Move over, nightingales. The males of several bat species woo their mates with tunes that are every bit as complex as those of songbirds. For instance, to build a proper song, a Brazilian free-tailed bat needs to follow certain rules and patterns, but like a great improvisational musician, he also adds his own special style that marks him as unique.
How do bats learn these complicated songs? They pick them up from their parents. The greater sac-winged bat of Central and South America hones its singing skills as a baby. Like human kids, young sac-winged bats babbling as they try to copy their dads' sounds.
9. This bat has a horse's head.
Bats have some truly bizarre faces, but one of the all-time weirdest belongs to the male hammer-headed fruit bat of equatorial Africa. Females of this species have a relatively common fox-like head. But these are almost three times as large as a female's. Their faces look even weirders from the front. Why that giant face and protruding lips? They help make a unique honking call.
0. Some bats eat scorpions.
The desert long-eared bat chows down on scorpions and does not mind being stung in the face as it pounces on its prey. Native to parts of Africa, the Middle East, and Asia, this bat scorpions by attacking their heads. The scorpions vigorously defend themselves by stinging the bat on his face and body. Unperturbed, the bat dispatches their meals and carries them back to a roost. There, it gulps down every bit of a scorpion-even the stinger.
The desert long-eared bat is not fussy about which scorpion species it hunts. It is even chowed down on the deathstalker, one of the few scorpions in the world which is potentially deadly to humans.
11. Many bats pollinate flowers.
Bees are famous for pollinating crops, and they help us grow them as they like apples, pumpkins, and macadamia nuts. But bats are pollinators, too. Those huge Saguaro cacti of the U.S. Southwest, for example, bloom in the evening to attract pollinating bats. And the agaves that give us tequila are so bat-pollinated; they make stinky flowers on tall stalks that open at night. Wild bananas rely on bats, too.
12. One's tongue is longer than its body.
The tube-lipped nectar's tongue is 1.5 times the length of its body. This bat uses its monstrous tongue to reach tasty nectar that's deep inside long-tubed flowers. When the tongue's in use, it's stored in the bat's chest, next to its heart.
13. Some bats are freakin 'huge.
Certain fruit-eating bats have a wingspan of over 5 feet. One of the largest is the golden-capped fruit bat of the Philippines. Named for its shock of blond hair, it can weigh more than 2.5 pounds. It roasts in large numbers and dines on fruit as a figs. Deforestation and hunting, however, have put severe pressure on this batty behemoth.
Moths can jam a bat's sonar.

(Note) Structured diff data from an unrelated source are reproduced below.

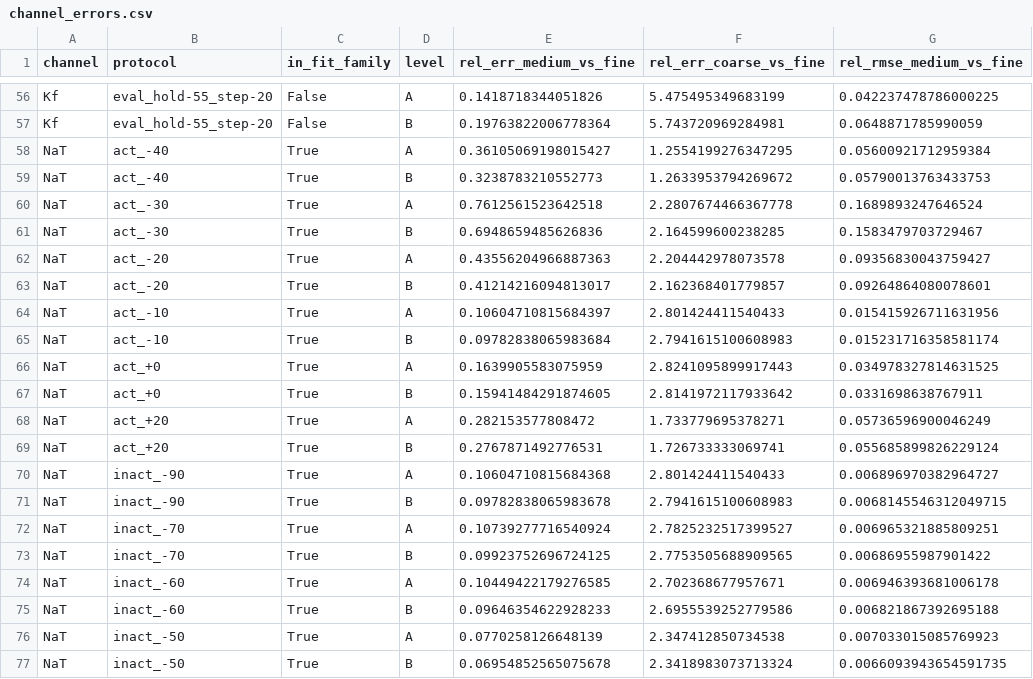
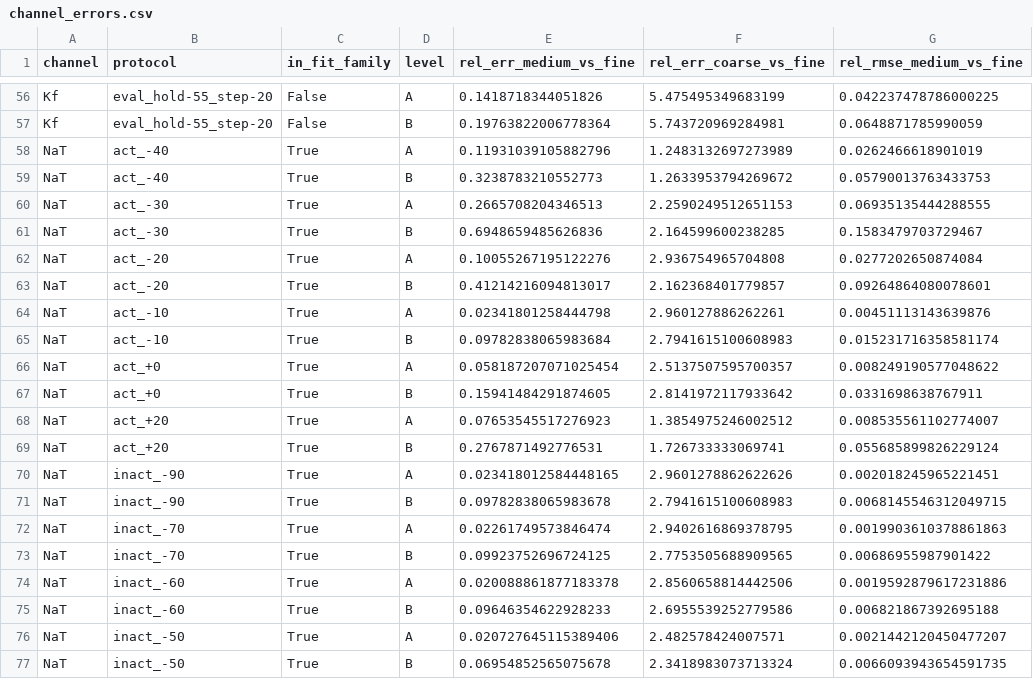
Before and after one commit to in-c0/human-repair-map, a CSV file: physics-to-life/experiments/v1_channel/results/hierarchy_validation/tables/channel_errors.csv, drawn as a sheet; only a part is shown, gaps mark what is left out; the diff covers the shown part only.

```diff
--- a/physics-to-life/experiments/v1_channel/results/hierarchy_validation/tables/channel_errors.csv
+++ b/physics-to-life/experiments/v1_channel/results/hierarchy_validation/tables/channel_errors.csv
@@ -57,21 +57,21 @@ Kf,eval_hold-55_step-20,False,A,0.1418718344051826,5.475495349683199,0.042237478
 Kf,eval_hold-55_step-20,False,B,0.19763822006778364,5.743720969284981,0.0648871785990059
-NaT,act_-40,True,A,0.36105069198015427,1.2554199276347295,0.05600921712959384
+NaT,act_-40,True,A,0.11931039105882796,1.2483132697273989,0.0262466618901019
 NaT,act_-40,True,B,0.3238783210552773,1.2633953794269672,0.05790013763433753
-NaT,act_-30,True,A,0.7612561523642518,2.2807674466367778,0.1689893247646524
+NaT,act_-30,True,A,0.2665708204346513,2.2590249512651153,0.06935135444288555
 NaT,act_-30,True,B,0.6948659485626836,2.164599600238285,0.1583479703729467
-NaT,act_-20,True,A,0.43556204966887363,2.204442978073578,0.09356830043759427
+NaT,act_-20,True,A,0.10055267195122276,2.936754965704808,0.0277202650874084
 NaT,act_-20,True,B,0.41214216094813017,2.162368401779857,0.09264864080078601
-NaT,act_-10,True,A,0.10604710815684397,2.801424411540433,0.015415926711631956
+NaT,act_-10,True,A,0.02341801258444798,2.960127886262261,0.00451113143639876
 NaT,act_-10,True,B,0.09782838065983684,2.7941615100608983,0.015231716358581174
-NaT,act_+0,True,A,0.1639905583075959,2.8241095899917443,0.034978327814631525
+NaT,act_+0,True,A,0.058187207071025454,2.5137507595700357,0.008249190577048622
 NaT,act_+0,True,B,0.15941484291874605,2.8141972117933642,0.0331698638767911
-NaT,act_+20,True,A,0.282153577808472,1.733779695378271,0.05736596900046249
+NaT,act_+20,True,A,0.07653545517276923,1.3854975246002512,0.008535561102774007
 NaT,act_+20,True,B,0.2767871492776531,1.726733333069741,0.055685899826229124
-NaT,inact_-90,True,A,0.10604710815684368,2.801424411540433,0.006896970382964727
+NaT,inact_-90,True,A,0.023418012584448165,2.9601278862622626,0.002018245965221451
 NaT,inact_-90,True,B,0.09782838065983678,2.7941615100608983,0.0068145546312049715
-NaT,inact_-70,True,A,0.10739277716540924,2.7825232517399527,0.006965321885809251
+NaT,inact_-70,True,A,0.02261749573846474,2.9402616869378795,0.0019903610378861863
 NaT,inact_-70,True,B,0.09923752696724125,2.7753505688909565,0.00686955987901422
-NaT,inact_-60,True,A,0.10449422179276585,2.702368677957671,0.006946393681006178
+NaT,inact_-60,True,A,0.020088861877183378,2.8560658814442506,0.0019592879617231886
 NaT,inact_-60,True,B,0.09646354622928233,2.6955539252779586,0.006821867392695188
-NaT,inact_-50,True,A,0.0770258126648139,2.347412850734538,0.007033015085769923
+NaT,inact_-50,True,A,0.020727645115389406,2.482578424007571,0.0021442120450477207
 NaT,inact_-50,True,B,0.06954852565075678,2.3418983073713324,0.0066093943654591735
```
Also changed, not shown: 45 edited cells elsewhere in this file, 7 other files.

Many insect-eating bats use echolocation to hunt down their flying prey. But some moths fight back. They rub their genitals together to make sounds that interfere with a bat's sonar. Confused, the hungry bats zero in the wrong location and bite at empty air.
This acoustic warfare is not just limited to bats. moths. Researchers have found that Mexican free-tailed bats seem to jam each other's signals when they're competing for prey.
We've established that bats have weird faces. Some bats have yellow tube-shaped nostrils. Some look like their faces collapsed inward. Some are mostly made of ears. But let's end this with one of the most extraordinary-looking species. Bourret's horseshoe asked which lives in Southeast Asia has gone wrong. Why the long nose? It's perfectly shaped to help focus the bat's sonar.